* Task statement: Across the following data, how many lines include the string "targetPoint"? Reply with the number and nothing more.

[Itemized modification records]
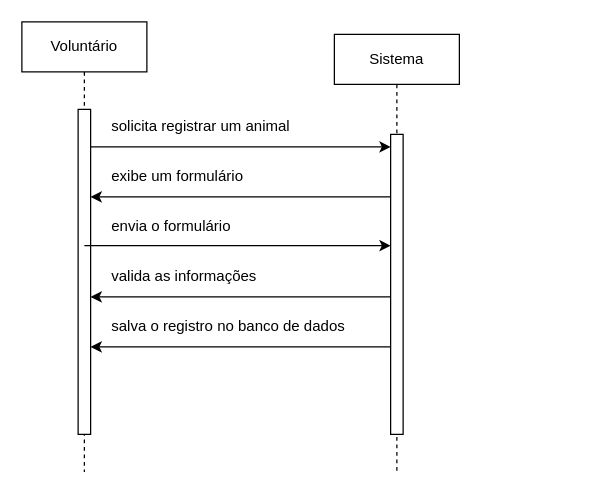
This is Diagrama de Sequência (RF001).drawio from JoaoGans/DRAW.tcc, a draw.io file, before an edit. Source tidied: cells renumbered, new cells numbered last; positions are measured from the earlier drawing's top-left corner, leaving out a move shared by most shapes. Both pictures are drawn from the tidied source at 125%, with x=0, y=0 at pixel (21, 21).
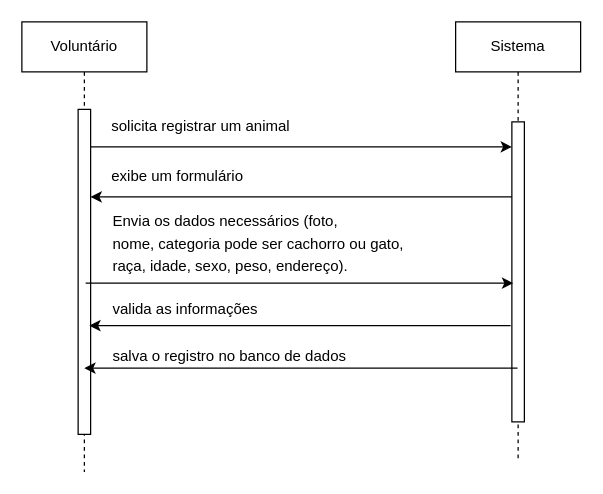
The same page after the edit.

Unchanged cells that the change refers to:
```xml
<mxCell id="5" style="html=1;points=[];perimeter=orthogonalPerimeter;outlineConnect=0;targetShapes=umlLifeline;portConstraint=eastwest;newEdgeStyle={&quot;edgeStyle&quot;:&quot;elbowEdgeStyle&quot;,&quot;elbow&quot;:&quot;vertical&quot;,&quot;curved&quot;:0,&quot;rounded&quot;:0};" parent="4" vertex="1">
  <mxGeometry x="45" y="80" width="10" height="240" as="geometry" />
</mxCell>
```

Diff of the diagram source:
```diff
@@
     <mxCell id="4" value="Sistema" style="shape=umlLifeline;perimeter=lifelinePerimeter;whiteSpace=wrap;html=1;outlineConnect=0;portConstraint=eastwest;newEdgeStyle={&quot;edgeStyle&quot;:&quot;elbowEdgeStyle&quot;,&quot;elbow&quot;:&quot;vertical&quot;,&quot;curved&quot;:0,&quot;rounded&quot;:0};" parent="1" vertex="1">
-      <mxGeometry x="250" y="10" width="100" height="350" as="geometry" />
+      <mxGeometry x="347" width="100" height="350" as="geometry" />
     </mxCell>
@@
-    <mxCell id="10" style="endArrow=classic;html=1;rounded=0;" parent="1" edge="1" target="5">
+    <mxCell id="10" style="endArrow=classic;html=1;rounded=0;" parent="1" edge="1">
       <mxGeometry relative="1" as="geometry">
-        <mxPoint x="50" y="179" as="sourcePoint" />
+        <mxPoint x="51" y="209" as="sourcePoint" />
+        <mxPoint x="393" y="209" as="targetPoint" />
       </mxGeometry>
     </mxCell>
-    <mxCell id="11" style="endArrow=classic;html=1;rounded=0;" parent="1" edge="1" source="5">
+    <mxCell id="11" style="endArrow=classic;html=1;rounded=0;" parent="1" edge="1">
       <mxGeometry relative="1" as="geometry">
-        <mxPoint x="55" y="220" as="targetPoint" />
+        <mxPoint x="391" y="243" as="sourcePoint" />
+        <mxPoint x="54" y="243" as="targetPoint" />
       </mxGeometry>
     </mxCell>
-    <mxCell id="12" value="envia o formulário" style="text;whiteSpace=wrap;html=1;" parent="1" vertex="1">
-      <mxGeometry x="70" y="150" width="130" height="40" as="geometry" />
+    <mxCell id="12" value="&lt;div&gt;Envia os dados necessários (&lt;span style=&quot;line-height: 18px;&quot;&gt;foto,&lt;br&gt;nome, categoria pode ser cachorro ou gato, raça, idade, sexo, peso, endereço&lt;/span&gt;).&lt;/div&gt;&lt;div&gt;&lt;br&gt;&lt;/div&gt;" style="text;whiteSpace=wrap;html=1;" parent="1" vertex="1">
+      <mxGeometry x="71" y="143.5" width="236" height="40" as="geometry" />
     </mxCell>
     <mxCell id="13" value="valida as informações" style="text;whiteSpace=wrap;html=1;" parent="1" vertex="1">
-      <mxGeometry x="70" y="190" width="150" height="40" as="geometry" />
+      <mxGeometry x="71" y="216" width="150" height="40" as="geometry" />
     </mxCell>
     <mxCell id="14" value="salva o registro no banco de dados" style="text;whiteSpace=wrap;html=1;" parent="1" vertex="1">
-      <mxGeometry x="70" y="230" width="210" height="40" as="geometry" />
+      <mxGeometry x="71" y="254" width="210" height="40" as="geometry" />
     </mxCell>
-    <mxCell id="15" style="endArrow=classic;html=1;rounded=0;" parent="1" edge="1">
+    <mxCell id="15" style="endArrow=classic;html=1;rounded=0;" parent="1" edge="1" source="4">
       <mxGeometry relative="1" as="geometry">
-        <mxPoint x="295" y="260" as="sourcePoint" />
-        <mxPoint x="55" y="260" as="targetPoint" />
+        <mxPoint x="50" y="277" as="targetPoint" />
         <Array as="points">
-          <mxPoint x="240" y="260" />
+          <mxPoint x="235" y="277" />
         </Array>
       </mxGeometry>
     </mxCell>
```
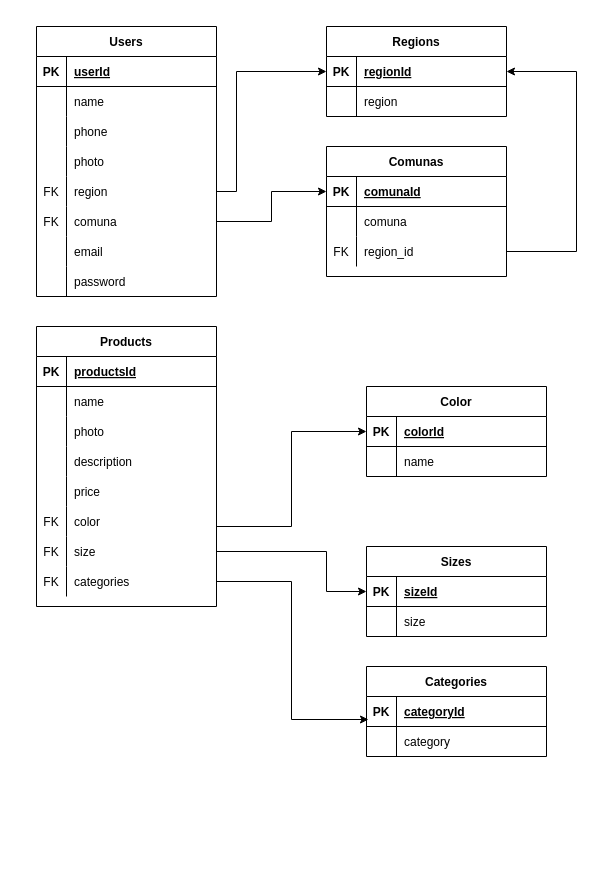
Earlier version of the draw.io diagram sumerce-y-ta/sumerce-y-ta.drawio (JairFonsecaP/grupo_4_sumerce_y_ta). Source tidied: cells renumbered, new cells numbered last; positions are measured from the earlier drawing's top-left corner, leaving out a move shared by most shapes. Both pictures are drawn from the tidied source at 100%, with x=0, y=0 at pixel (36, 26).
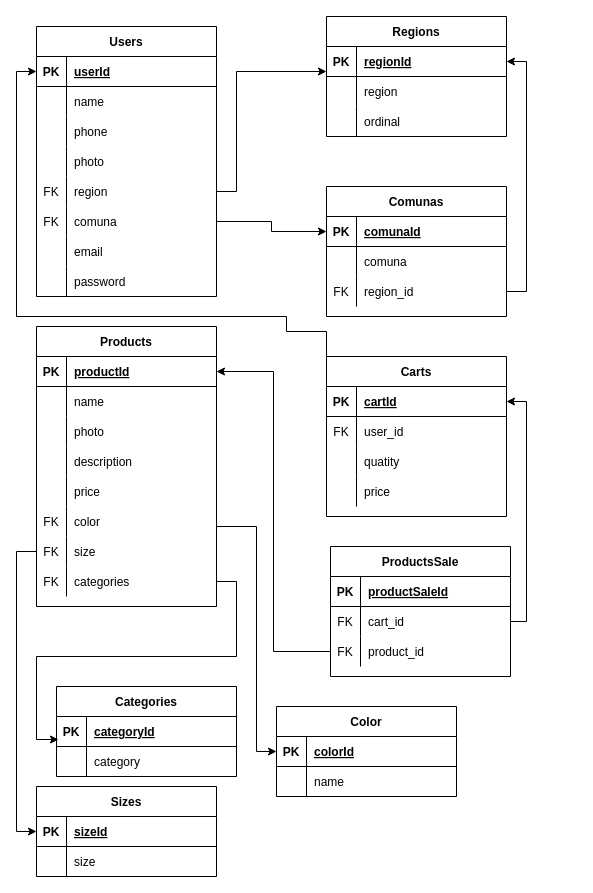
The same diagram, later.

Unchanged cells that the change refers to:
```xml
<mxCell id="35" style="shape=partialRectangle;fillColor=none;top=0;left=0;bottom=1;right=0;points=[[0,0.5],[1,0.5]];portConstraint=eastwest;" parent="34" vertex="1">
  <mxGeometry y="30" width="180" height="30" as="geometry" />
</mxCell>
<mxCell id="50" style="shape=partialRectangle;fillColor=none;top=0;left=0;bottom=0;right=0;points=[[0,0.5],[1,0.5]];portConstraint=eastwest;" parent="34" vertex="1">
  <mxGeometry y="180" width="180" height="30" as="geometry" />
</mxCell>
<mxCell id="53" style="shape=partialRectangle;fillColor=none;top=0;left=0;bottom=0;right=0;points=[[0,0.5],[1,0.5]];portConstraint=eastwest;" parent="34" vertex="1">
  <mxGeometry y="210" width="180" height="30" as="geometry" />
</mxCell>
<mxCell id="60" style="shape=partialRectangle;fillColor=none;top=0;left=0;bottom=1;right=0;points=[[0,0.5],[1,0.5]];portConstraint=eastwest;" parent="59" vertex="1">
  <mxGeometry y="30" width="180" height="30" as="geometry" />
</mxCell>
<mxCell id="69" style="shape=partialRectangle;fillColor=none;top=0;left=0;bottom=1;right=0;points=[[0,0.5],[1,0.5]];portConstraint=eastwest;" parent="68" vertex="1">
  <mxGeometry y="30" width="180" height="30" as="geometry" />
</mxCell>
<mxCell id="84" style="shape=partialRectangle;fillColor=none;top=0;left=0;bottom=1;right=0;points=[[0,0.5],[1,0.5]];portConstraint=eastwest;" parent="83" vertex="1">
  <mxGeometry y="30" width="180" height="30" as="geometry" />
</mxCell>
<mxCell id="97" style="shape=partialRectangle;fillColor=none;top=0;left=0;bottom=0;right=0;points=[[0,0.5],[1,0.5]];portConstraint=eastwest;" parent="90" vertex="1">
  <mxGeometry y="90" width="180" height="30" as="geometry" />
</mxCell>
```

The edit, as a diff of the source:
```diff
@@
-    <mxCell id="37" value="productsId" style="shape=partialRectangle;fillColor=none;top=0;left=0;bottom=0;right=0;align=left;spacingLeft=6;fontStyle=5;overflow=hidden;" parent="35" vertex="1">
+    <mxCell id="37" value="productId" style="shape=partialRectangle;fillColor=none;top=0;left=0;bottom=0;right=0;align=left;spacingLeft=6;fontStyle=5;overflow=hidden;" parent="35" vertex="1">
       <mxGeometry x="30" width="150" height="30" as="geometry" />
     </mxCell>
@@
     <mxCell id="59" value="Color" style="shape=table;startSize=30;childLayout=tableLayout;rowLines=0;fontStyle=1;align=center;" parent="1" vertex="1">
-      <mxGeometry x="330" y="360" width="180" height="90" as="geometry" />
+      <mxGeometry x="240" y="680" width="180" height="90" as="geometry" />
     </mxCell>
@@
     <mxCell id="66" style="edgeStyle=orthogonalEdgeStyle;rounded=0;jettySize=auto;html=1;entryX=0;entryY=0.5;entryDx=0;entryDy=0;exitX=1;exitY=0.5;exitDx=0;exitDy=0;" parent="1" edge="1" source="50" target="60">
       <mxGeometry relative="1" as="geometry">
         <Array as="points">
           <mxPoint x="180" y="500" />
-          <mxPoint x="255" y="500" />
-          <mxPoint x="255" y="405" />
+          <mxPoint x="220" y="500" />
         </Array>
       </mxGeometry>
     </mxCell>
     <mxCell id="67" style="edgeStyle=orthogonalEdgeStyle;rounded=0;jettySize=auto;html=1;entryX=0;entryY=0.5;entryDx=0;entryDy=0;" parent="1" edge="1" source="53" target="69">
       <mxGeometry relative="1" as="geometry">
         <Array as="points">
-          <mxPoint x="290" y="525" />
-          <mxPoint x="290" y="565" />
+          <mxPoint x="-20" y="525" />
         </Array>
       </mxGeometry>
     </mxCell>
     <mxCell id="68" value="Sizes" style="shape=table;startSize=30;childLayout=tableLayout;rowLines=0;fontStyle=1;align=center;fillColor=#ffffff;gradientColor=none;" parent="1" vertex="1">
-      <mxGeometry x="330" y="520" width="180" height="90" as="geometry" />
+      <mxGeometry y="760" width="180" height="90" as="geometry" />
     </mxCell>
@@
     <mxCell id="75" value="Categories" style="shape=table;startSize=30;childLayout=tableLayout;rowLines=0;fontStyle=1;align=center;fillColor=#ffffff;gradientColor=none;" parent="1" vertex="1">
-      <mxGeometry x="330" y="640" width="180" height="90" as="geometry" />
+      <mxGeometry x="20" y="660" width="180" height="90" as="geometry" />
     </mxCell>
@@
     <mxCell id="83" value="Regions" style="shape=table;startSize=30;childLayout=tableLayout;rowLines=0;fontStyle=1;align=center;fillColor=#ffffff;gradientColor=none;" parent="1" vertex="1">
-      <mxGeometry x="290" width="180" height="90" as="geometry" />
+      <mxGeometry x="290" y="-10" width="180" height="120" as="geometry" />
     </mxCell>
@@
+    <mxCell id="103" style="shape=partialRectangle;fillColor=none;top=0;left=0;bottom=0;right=0;" parent="83" vertex="1">
+      <mxGeometry y="90" width="180" height="30" as="geometry" />
+    </mxCell>
+    <mxCell id="104" style="shape=partialRectangle;fillColor=none;top=0;left=0;bottom=0;right=0;overflow=hidden;" parent="103" vertex="1">
+      <mxGeometry width="30" height="30" as="geometry" />
+    </mxCell>
+    <mxCell id="105" value="ordinal" style="shape=partialRectangle;fillColor=none;top=0;left=0;bottom=0;right=0;align=left;spacingLeft=6;overflow=hidden;" parent="103" vertex="1">
+      <mxGeometry x="30" width="150" height="30" as="geometry" />
+    </mxCell>
     <mxCell id="90" value="Comunas" style="shape=table;startSize=30;childLayout=tableLayout;rowLines=0;fontStyle=1;align=center;fillColor=#ffffff;gradientColor=none;" parent="1" vertex="1">
-      <mxGeometry x="290" y="120" width="180" height="130" as="geometry" />
+      <mxGeometry x="290" y="160" width="180" height="130" as="geometry" />
     </mxCell>
@@
-    <mxCell id="100" style="edgeStyle=orthogonalEdgeStyle;rounded=0;jettySize=auto;html=1;entryX=1;entryY=0.5;entryDx=0;entryDy=0;" parent="1" edge="1" source="97" target="84">
-      <mxGeometry relative="1" as="geometry">
-        <Array as="points">
-          <mxPoint x="540" y="225" />
-          <mxPoint x="540" y="45" />
-        </Array>
-      </mxGeometry>
-    </mxCell>
@@
+    <mxCell id="106" value="Carts" style="shape=table;startSize=30;childLayout=tableLayout;rowLines=0;fontStyle=1;align=center;fillColor=#ffffff;gradientColor=none;" parent="1" vertex="1">
+      <mxGeometry x="290" y="330" width="180" height="160" as="geometry" />
+    </mxCell>
+    <mxCell id="107" style="shape=partialRectangle;fillColor=none;top=0;left=0;bottom=1;right=0;points=[[0,0.5],[1,0.5]];portConstraint=eastwest;" parent="106" vertex="1">
+      <mxGeometry y="30" width="180" height="30" as="geometry" />
+    </mxCell>
+    <mxCell id="108" value="PK" style="shape=partialRectangle;fillColor=none;top=0;left=0;bottom=0;right=0;fontStyle=1;overflow=hidden;" parent="107" vertex="1">
+      <mxGeometry width="30" height="30" as="geometry" />
+    </mxCell>
+    <mxCell id="109" value="cartId" style="shape=partialRectangle;fillColor=none;top=0;left=0;bottom=0;right=0;align=left;spacingLeft=6;fontStyle=5;overflow=hidden;" parent="107" vertex="1">
+      <mxGeometry x="30" width="150" height="30" as="geometry" />
+    </mxCell>
+    <mxCell id="110" style="shape=partialRectangle;fillColor=none;top=0;left=0;bottom=0;right=0;points=[[0,0.5],[1,0.5]];portConstraint=eastwest;" parent="106" vertex="1">
+      <mxGeometry y="60" width="180" height="30" as="geometry" />
+    </mxCell>
+    <mxCell id="111" value="FK" style="shape=partialRectangle;fillColor=none;top=0;left=0;bottom=0;right=0;overflow=hidden;" parent="110" vertex="1">
+      <mxGeometry width="30" height="30" as="geometry" />
+    </mxCell>
+    <mxCell id="112" value="user_id" style="shape=partialRectangle;fillColor=none;top=0;left=0;bottom=0;right=0;align=left;spacingLeft=6;overflow=hidden;" parent="110" vertex="1">
+      <mxGeometry x="30" width="150" height="30" as="geometry" />
+    </mxCell>
+    <mxCell id="113" style="shape=partialRectangle;fillColor=none;top=0;left=0;bottom=0;right=0;" parent="106" vertex="1">
+      <mxGeometry y="90" width="180" height="30" as="geometry" />
+    </mxCell>
+    <mxCell id="114" style="shape=partialRectangle;fillColor=none;top=0;left=0;bottom=0;right=0;overflow=hidden;" parent="113" vertex="1">
+      <mxGeometry width="30" height="30" as="geometry" />
+    </mxCell>
+    <mxCell id="115" value="quatity" style="shape=partialRectangle;fillColor=none;top=0;left=0;bottom=0;right=0;align=left;spacingLeft=6;overflow=hidden;" parent="113" vertex="1">
+      <mxGeometry x="30" width="150" height="30" as="geometry" />
+    </mxCell>
+    <mxCell id="116" style="shape=partialRectangle;fillColor=none;top=0;left=0;bottom=0;right=0;" parent="106" vertex="1">
+      <mxGeometry y="120" width="180" height="30" as="geometry" />
+    </mxCell>
+    <mxCell id="117" style="shape=partialRectangle;fillColor=none;top=0;left=0;bottom=0;right=0;overflow=hidden;" parent="116" vertex="1">
+      <mxGeometry width="30" height="30" as="geometry" />
+    </mxCell>
+    <mxCell id="118" value="price" style="shape=partialRectangle;fillColor=none;top=0;left=0;bottom=0;right=0;align=left;spacingLeft=6;overflow=hidden;" parent="116" vertex="1">
+      <mxGeometry x="30" width="150" height="30" as="geometry" />
+    </mxCell>
+    <mxCell id="100" style="edgeStyle=orthogonalEdgeStyle;rounded=0;jettySize=auto;html=1;entryX=1;entryY=0.5;entryDx=0;entryDy=0;" parent="1" edge="1" source="97" target="84">
+      <mxGeometry relative="1" as="geometry">
+        <Array as="points">
+          <mxPoint x="490" y="265" />
+          <mxPoint x="490" y="35" />
+        </Array>
+      </mxGeometry>
+    </mxCell>
+    <mxCell id="119" style="edgeStyle=orthogonalEdgeStyle;rounded=0;jettySize=auto;html=1;exitX=0;exitY=0.5;exitDx=0;exitDy=0;" parent="1" edge="1" source="110">
+      <mxGeometry relative="1" as="geometry">
+        <mxPoint y="45" as="targetPoint" />
+        <Array as="points">
+          <mxPoint x="250" y="305" />
+          <mxPoint x="250" y="290" />
+          <mxPoint x="-20" y="290" />
+          <mxPoint x="-20" y="45" />
+        </Array>
+      </mxGeometry>
+    </mxCell>
+    <mxCell id="120" value="ProductsSale" style="shape=table;startSize=30;childLayout=tableLayout;rowLines=0;fontStyle=1;align=center;fillColor=#ffffff;gradientColor=none;" parent="1" vertex="1">
+      <mxGeometry x="294" y="520" width="180" height="130" as="geometry" />
+    </mxCell>
+    <mxCell id="121" style="shape=partialRectangle;fillColor=none;top=0;left=0;bottom=1;right=0;" parent="120" vertex="1">
+      <mxGeometry y="30" width="180" height="30" as="geometry" />
+    </mxCell>
+    <mxCell id="122" value="PK" style="shape=partialRectangle;fillColor=none;top=0;left=0;bottom=0;right=0;fontStyle=1;overflow=hidden;" parent="121" vertex="1">
+      <mxGeometry width="30" height="30" as="geometry" />
+    </mxCell>
+    <mxCell id="123" value="productSaleId" style="shape=partialRectangle;fillColor=none;top=0;left=0;bottom=0;right=0;align=left;spacingLeft=6;fontStyle=5;overflow=hidden;" parent="121" vertex="1">
+      <mxGeometry x="30" width="150" height="30" as="geometry" />
+    </mxCell>
+    <mxCell id="124" style="shape=partialRectangle;fillColor=none;top=0;left=0;bottom=0;right=0;points=[[0,0.5],[1,0.5]];portConstraint=eastwest;" parent="120" vertex="1">
+      <mxGeometry y="60" width="180" height="30" as="geometry" />
+    </mxCell>
+    <mxCell id="125" value="FK" style="shape=partialRectangle;fillColor=none;top=0;left=0;bottom=0;right=0;overflow=hidden;" parent="124" vertex="1">
+      <mxGeometry width="30" height="30" as="geometry" />
+    </mxCell>
+    <mxCell id="126" value="cart_id" style="shape=partialRectangle;fillColor=none;top=0;left=0;bottom=0;right=0;align=left;spacingLeft=6;overflow=hidden;" parent="124" vertex="1">
+      <mxGeometry x="30" width="150" height="30" as="geometry" />
+    </mxCell>
+    <mxCell id="127" style="shape=partialRectangle;fillColor=none;top=0;left=0;bottom=0;right=0;points=[[0,0.5],[1,0.5]];portConstraint=eastwest;" parent="120" vertex="1">
+      <mxGeometry y="90" width="180" height="30" as="geometry" />
+    </mxCell>
+    <mxCell id="128" value="FK" style="shape=partialRectangle;fillColor=none;top=0;left=0;bottom=0;right=0;overflow=hidden;" parent="127" vertex="1">
+      <mxGeometry width="30" height="30" as="geometry" />
+    </mxCell>
+    <mxCell id="129" value="product_id" style="shape=partialRectangle;fillColor=none;top=0;left=0;bottom=0;right=0;align=left;spacingLeft=6;overflow=hidden;" parent="127" vertex="1">
+      <mxGeometry x="30" width="150" height="30" as="geometry" />
+    </mxCell>
+    <mxCell id="130" style="edgeStyle=orthogonalEdgeStyle;rounded=0;jettySize=auto;html=1;entryX=1;entryY=0.5;entryDx=0;entryDy=0;" parent="1" edge="1" source="124" target="107">
+      <mxGeometry relative="1" as="geometry">
+        <Array as="points">
+          <mxPoint x="490" y="595" />
+          <mxPoint x="490" y="375" />
+        </Array>
+      </mxGeometry>
+    </mxCell>
+    <mxCell id="131" style="edgeStyle=orthogonalEdgeStyle;rounded=0;jettySize=auto;html=1;entryX=1;entryY=0.5;entryDx=0;entryDy=0;" parent="1" edge="1" source="127" target="35">
+      <mxGeometry relative="1" as="geometry" />
+    </mxCell>
```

* Solution for this task: 6